People frequently confuse antiperspirant and deodorant.
On another note, In 1948 I had rheumatic fever. The antibiotic that was available then was sulfanilamide. I had to take it for several month after the symptoms had subsided. Because it was reputed to cause stomach upset, I also had to take a sodium bicarbonate pill with each sulfa pill. Why not just take a teaspoonful of baking soda with each pill? The doctor wanted a precise dose of sodium bicarbonate which a “teaspoonful” or whatever kitchen measure would not provide. The sodium bicarbonate pill provided a uniform dose.
Up until calcium carbonate and other substances came on the OTC market, sodium bicarbonate was the standard cure for stomach upset. As I recall, it came in a little tin much like aspirin used to come in back in the dark ages. The little tins were convenient to carry. They were flat and slipped easily into a pocket or a change purse in a woman’s purse.
I thought about a comment about these days being the dark ages, but if I stop and think about it, there were riots and social disorders all through the 20th century. So I guess it is nothing new. West Virginia actually had a war between the miners and the mine owners with more than laser beams and tear gas being directed both ways.
WW1 vets calling themselves The Bonus Army occupied parts of D.C. early in the Depression seeking early payment of benefits promised for 1945, when most of them would be dead. The Vets were peaceful but Hoover had Gen. MacArthur and the U.S. Army drive them out of D.C. with clubs and tear gas. 2020 America would go insane if that happened.
Baking soda makes your biscuits rise, if you don’t keep a clean fridge baking soda helps with the smell. For something with 500+ listed uses it’s not very useful, but you absolutely want to keep a box near the stove, it is the best way to extinguish a small grease fire in the kitchen. A couple of cups of salt works on a larger grease fire, but you should have a dry fire extinguisher for big boo boos. I used to make a lot of Tempura so I have started a lot of small grease fires, moderate your alcohol consumption when frying sweet potatoes.
Ivy Mike: Dugout Doug MacArthur not only used troops, he also had cavalry and tanks with him to drive former soldiers and in many cases their families from Washington D.C.
Another “army” marched on Washington in 1933. After that march congress passed a bill to pay the bonus early which Roosevelt vetoed but was overridden by congress. The vets eventually got the bonus promised to them for their service in the War to End All Wars. Whoa — missed the mark on that one didn’t we?
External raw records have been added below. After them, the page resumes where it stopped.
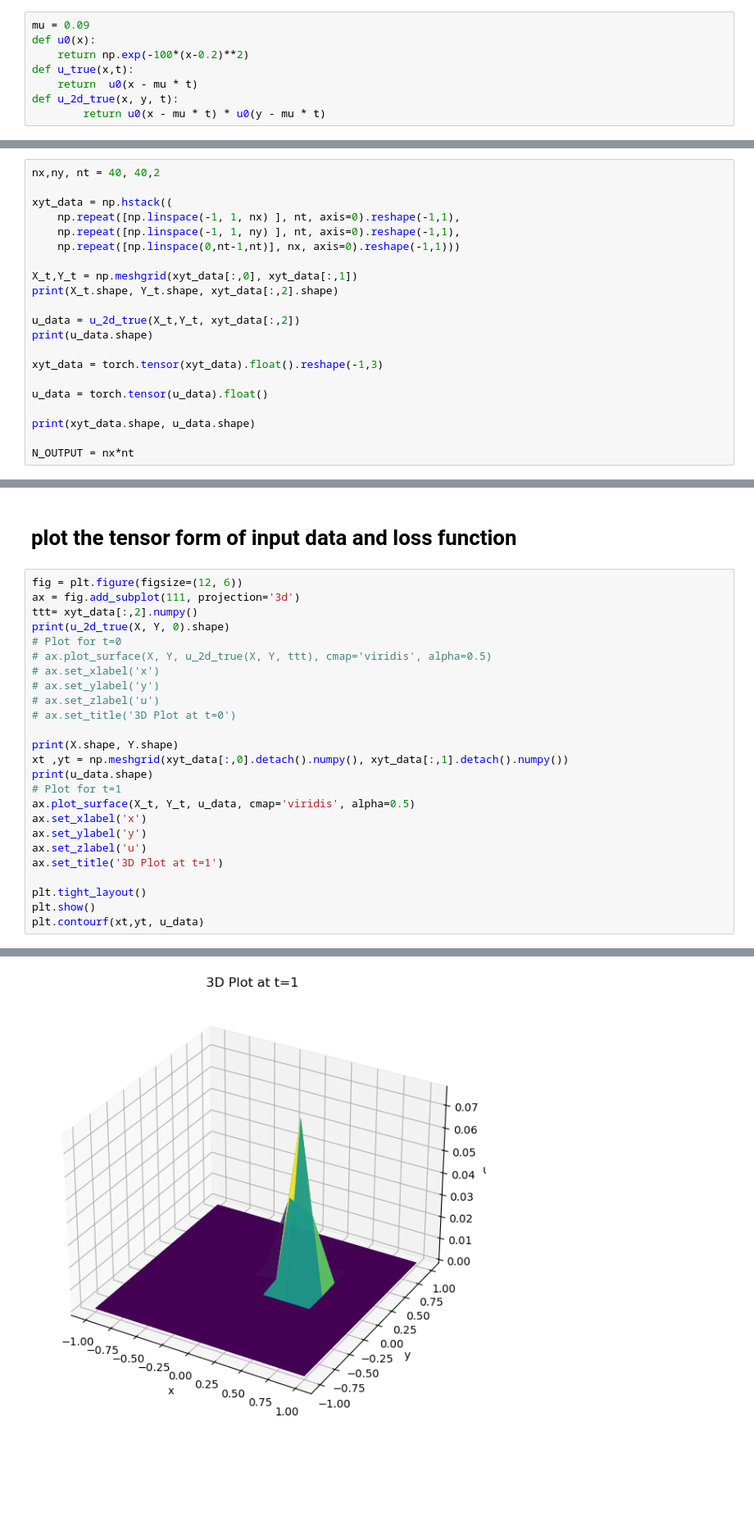
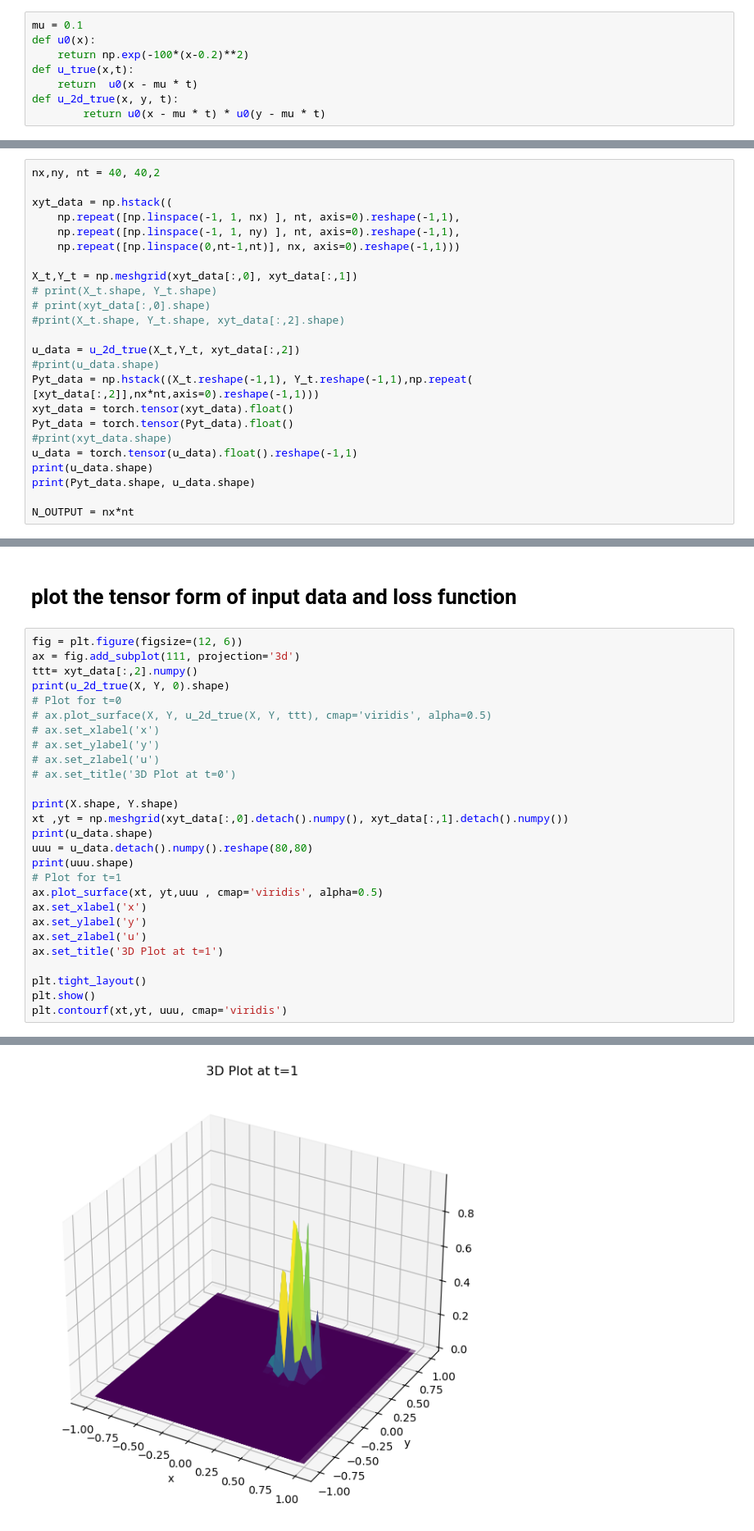
Before and after one commit to Tsomoriri/PhysNet-RadarNowcast, a Jupyter notebook: 2d-advection.ipynb, the cells around one changed output, grey strips where cells are left out. Shown: that part at 82% size. Cells and saved outputs as stored; diff of their text form; blank space fills up the shorter version.

Commit message:
Fixed error with u_data

```diff
--- a/2d-advection.ipynb
+++ b/2d-advection.ipynb
@@ -47,7 +47,7 @@ $ -\left( v(x) \frac{\partial u}{\partial x} + v(y) \frac{\partial u}{\partial y
 # %% [markdown]
 # u0 = gaussian pulse | u2d has added y component
 # %%
-mu = 0.09
+mu = 0.1
 def u0(x):
     return np.exp(-100*(x-0.2)**2)
 def u_true(x,t):
@@ -117,16 +117,19 @@ xyt_data = np.hstack((
     np.repeat([np.linspace(0,nt-1,nt)], nx, axis=0).reshape(-1,1)))
 
 X_t,Y_t = np.meshgrid(xyt_data[:,0], xyt_data[:,1])
-print(X_t.shape, Y_t.shape, xyt_data[:,2].shape)
+# print(X_t.shape, Y_t.shape)
+# print(xyt_data[:,0].shape)
+#print(X_t.shape, Y_t.shape, xyt_data[:,2].shape)
 
 u_data = u_2d_true(X_t,Y_t, xyt_data[:,2])
+#print(u_data.shape)
+Pyt_data = np.hstack((X_t.reshape(-1,1), Y_t.reshape(-1,1),np.repeat( [xyt_data[:,2]],nx*nt,axis=0).reshape(-1,1)))
+xyt_data = torch.tensor(xyt_data).float()
+Pyt_data = torch.tensor(Pyt_data).float()
+#print(xyt_data.shape)
+u_data = torch.tensor(u_data).float().reshape(-1,1)
 print(u_data.shape)
-
-xyt_data = torch.tensor(xyt_data).float().reshape(-1,3)
-
-u_data = torch.tensor(u_data).float()
-
-print(xyt_data.shape, u_data.shape)
+print(Pyt_data.shape, u_data.shape)
 
 N_OUTPUT = nx*nt
 # %% [output]
@@ -150,8 +152,10 @@ print(u_2d_true(X, Y, 0).shape)
 print(X.shape, Y.shape)
 xt ,yt = np.meshgrid(xyt_data[:,0].detach().numpy(), xyt_data[:,1].detach().numpy())
 print(u_data.shape)
+uuu = u_data.detach().numpy().reshape(80,80)
+print(uuu.shape)
 # Plot for t=1
-ax.plot_surface(X_t, Y_t, u_data, cmap='viridis', alpha=0.5)
+ax.plot_surface(xt, yt,uuu , cmap='viridis', alpha=0.5)
 ax.set_xlabel('x')
 ax.set_ylabel('y')
 ax.set_zlabel('u')
@@ -159,7 +163,7 @@ ax.set_title('3D Plot at t=1')
 
 plt.tight_layout()
 plt.show()
-plt.contourf(xt,yt, u_data)
+plt.contourf(xt,yt, uuu, cmap='viridis')
 # %% [output]
 (40, 40)
 (40, 40) (40, 40)
@@ -167,2 +172,2 @@ torch.Size([20, 20])
-[figure, old version]
+[figure, new version]
 <matplotlib.contour.QuadContourSet at 0x...>
```
Also changed, not shown: parts of 10 cells of this notebook, 38 other files.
Where can I find the rest of the WWII series? I can’t seem to find it. Thanks for your help and your site. I love it.
Great stuff.. So what is baking powder good for? Remember the spare can opener. Thanks